Named a Grand Master in 2004
Anne Inez McCaffrey (1 April 1926 – 21 November 2011) was an American-born Irish writer, best known for the Dragonriders of Pern science fiction series. Early in McCaffrey’s 46-year career as a writer, she became the first woman to win a Hugo Award for fiction and the first to win a Nebula Award. Her 1978 novel The White Dragon became one of the first science-fiction books to appear on the New York Times Best Seller list.
In 2005 the Science Fiction and Fantasy Writers of America named McCaffrey its 22nd Grand Master, an annual award to living writers of fantasy and science fiction. She was inducted by the Science Fiction Hall of Fame on 17 June 2006.
In August 1987, Locus: The Magazine of the Science Fiction & Fantasy Field ranked two of the eight extant Pern novels among the “All-Time Best Fantasy Novels,” based on a poll of subscribers; Dragonflight was 9th and The White Dragon 23rd. Commenting on the Locus list, David Pringle called them “arguably science fiction rather than fantasy proper” and named McCaffrey a “leading practitioner” of the planetary romance subgenre of science fiction.

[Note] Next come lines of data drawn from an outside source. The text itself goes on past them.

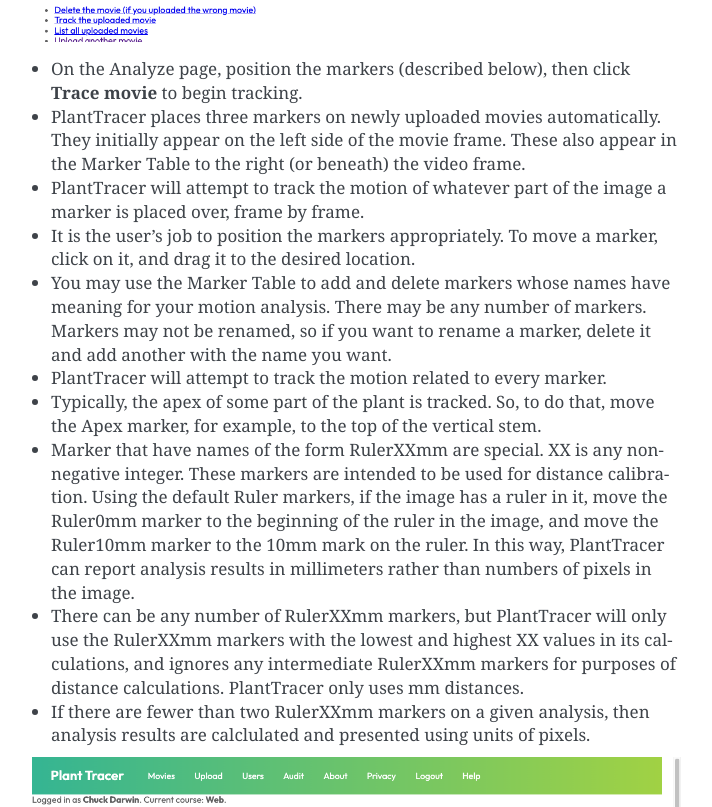
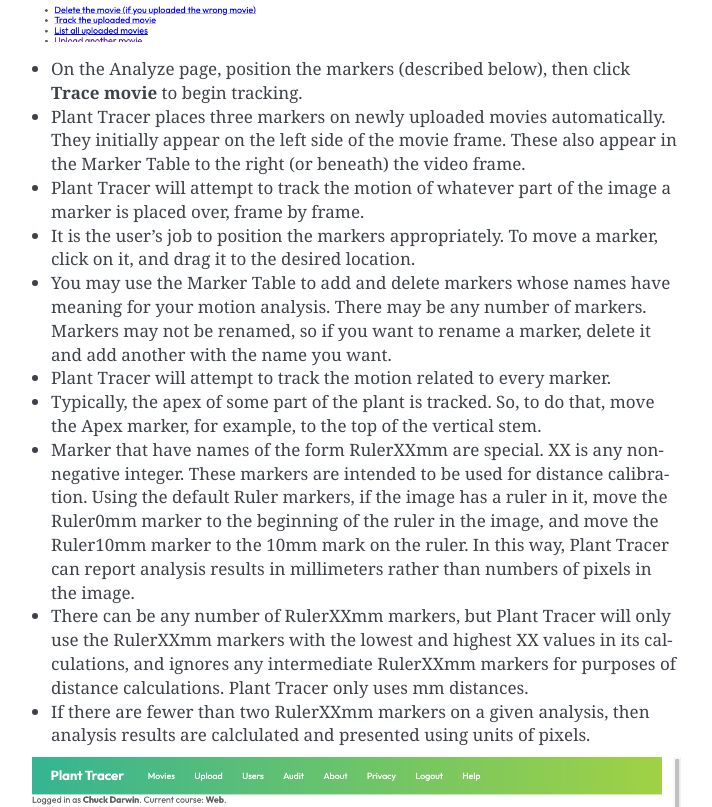
Before and after one commit to Plant-Tracer/webapp, a Sphinx documentation site: the page built from docs/UserTutorial.rst, in a window 1280 px wide and 1400 px high, scrolled down 3602 px. Shown: the part 155-962 px from the top of the window, without its empty margins (399-1111 px from the left). Built offline with Sphinx 7.4.7, drawn with Linux system fonts in a browser that asks for light colours; the version number is read from the project's files by our own code; some of the changed text lies outside the part shown.

Commit message:
refs #930: replace PlantTracer with Plant Tracer in tutorial
Co-Authored-By: Claude Sonnet 4.6 <noreply@anthropic.com>

```diff
--- a/docs/UserTutorial.rst
+++ b/docs/UserTutorial.rst
@@ -33,8 +33,8 @@ Viewing movies
 
 Uploading Movies (optional)
 ---------------------------
-- Ensure that your video is of a size that works well with PlantTracer. You may have to resize it before uploading. The movement tracking algorithm(s) PlantTracer use(s) actually work better with fairly low resolution, so no need to be concerned about losing any detail. We recommend a frame size of no more than 640 pixels in either dimension. We recommend a maxiumum of 1000 frames per movie. Your movie file must be 256MB or less or you won't be able to upload it all. Eventually, PlantTracer will automatically resize (downsample) uploaded movies, but for now, the user must do this prior to upload. See :doc:`VideoResizing` for some ways to resize videos.
-- PlantTracer will accept videos in most well-known video file formats, but MP4 is probably best.
+- Ensure that your video is of a size that works well with Plant Tracer. You may have to resize it before uploading. The movement tracking algorithm(s) Plant Tracer use(s) actually work better with fairly low resolution, so no need to be concerned about losing any detail. We recommend a frame size of no more than 640 pixels in either dimension. We recommend a maxiumum of 1000 frames per movie. Your movie file must be 256MB or less or you won't be able to upload it all. Eventually, Plant Tracer will automatically resize (downsample) uploaded movies, but for now, the user must do this prior to upload. See :doc:`VideoResizing` for some ways to resize videos.
+- Plant Tracer will accept videos in most well-known video file formats, but MP4 is probably best.
 - To upload your movie, select Upload from the menu bar at the top of the browser frame.
 - Enter the title of the file and a description of the movie.
 - Choose a file to upload.
@@ -50,14 +50,14 @@ Tracking the Uploaded Movie
    :alt: Tracking uploaded movie on Plant Tracer
 
 - On the Analyze page, position the markers (described below), then click **Trace movie** to begin tracking.
-- PlantTracer places three markers on newly uploaded movies automatically. They initially appear on the left side of the movie frame. These also appear in the Marker Table to the right (or beneath) the video frame.
-- PlantTracer will attempt to track the motion of whatever part of the image a marker is placed over, frame by frame.
+- Plant Tracer places three markers on newly uploaded movies automatically. They initially appear on the left side of the movie frame. These also appear in the Marker Table to the right (or beneath) the video frame.
+- Plant Tracer will attempt to track the motion of whatever part of the image a marker is placed over, frame by frame.
 - It is the user's job to position the markers appropriately. To move a marker, click on it, and drag it to the desired location.
 - You may use the Marker Table to add and delete markers whose names have meaning for your motion analysis. There may be any number of markers. Markers may not be renamed, so if you want to rename a marker, delete it and add another with the name you want.
-- PlantTracer will attempt to track the motion related to every marker.
+- Plant Tracer will attempt to track the motion related to every marker.
 - Typically, the apex of some part of the plant is tracked. So, to do that, move the Apex marker, for example, to the top of the vertical stem.
-- Marker that have names of the form RulerXXmm are special. XX is any non-negative integer. These markers are intended to be used for distance calibration. Using the default Ruler markers, if the image has a ruler in it, move the Ruler0mm marker to the beginning of the ruler in the image, and move the Ruler10mm marker to the 10mm mark on the ruler. In this way, PlantTracer can report analysis results in millimeters rather than numbers of pixels in the image.
-- There can be any number of RulerXXmm markers, but PlantTracer will only use the RulerXXmm markers with the lowest and highest XX values in its calculations, and ignores any intermediate RulerXXmm markers for purposes of distance calculations. PlantTracer only uses mm distances.
+- Marker that have names of the form RulerXXmm are special. XX is any non-negative integer. These markers are intended to be used for distance calibration. Using the default Ruler markers, if the image has a ruler in it, move the Ruler0mm marker to the beginning of the ruler in the image, and move the Ruler10mm marker to the 10mm mark on the ruler. In this way, Plant Tracer can report analysis results in millimeters rather than numbers of pixels in the image.
+- There can be any number of RulerXXmm markers, but Plant Tracer will only use the RulerXXmm markers with the lowest and highest XX values in its calculations, and ignores any intermediate RulerXXmm markers for purposes of distance calculations. Plant Tracer only uses mm distances.
 - If there are fewer than two RulerXXmm markers on a given analysis, then analysis results are calclulated and presented using units of pixels.
 
 .. image:: tutorial_images/moving_marker.png
```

McCaffrey considered most of her work science fiction and enjoyed “cutting them short when they call me a ‘fantasy’ writer.” All the Pern books may be considered science fiction, since the dragons were genetically engineered by the Pern colonists. Regarding science, she said “I don’t keep up with developments, but I do find an expert in any field in which I must explain myself and the science involved.” Astronomer Steven Beard often helped with science questions, and McCaffrey acknowledged reproductive biologist Jack Cohen several times.
The Science Fiction Hall of Fame citation of Anne McCaffrey summarises her genre as “science fiction, though tinged with the tone and instruments of fantasy,” and her reputation as “a writer of romantic, heightened tales of adventure explicitly designed to appeal—and to make good sense to—a predominantly female adolescent audience.”
McCaffrey said in 2000, “There are no demographics on my books which indicate the readers are predominately of an age or sex group. Dragons have a universal appeal!”
In 1999, the American Library Association gave McCaffrey the 11th Margaret A. Edwards Award for lifetime achievement in writing for teens. The librarians credited her with “over 50 novels for young adults and adults” and cited seven published from 1968 to 1979 for the “significant and lasting contribution to young adult literature” that the award features: The Ship Who Sang (1969) and the first six Pern books (those sometimes called the “original trilogy” and the “Harper Hall trilogy”). The panel chair observed that “McCaffrey’s focus on the personal and emotional need of human beings mirrors the quest of today’s teens to find their own place in society.”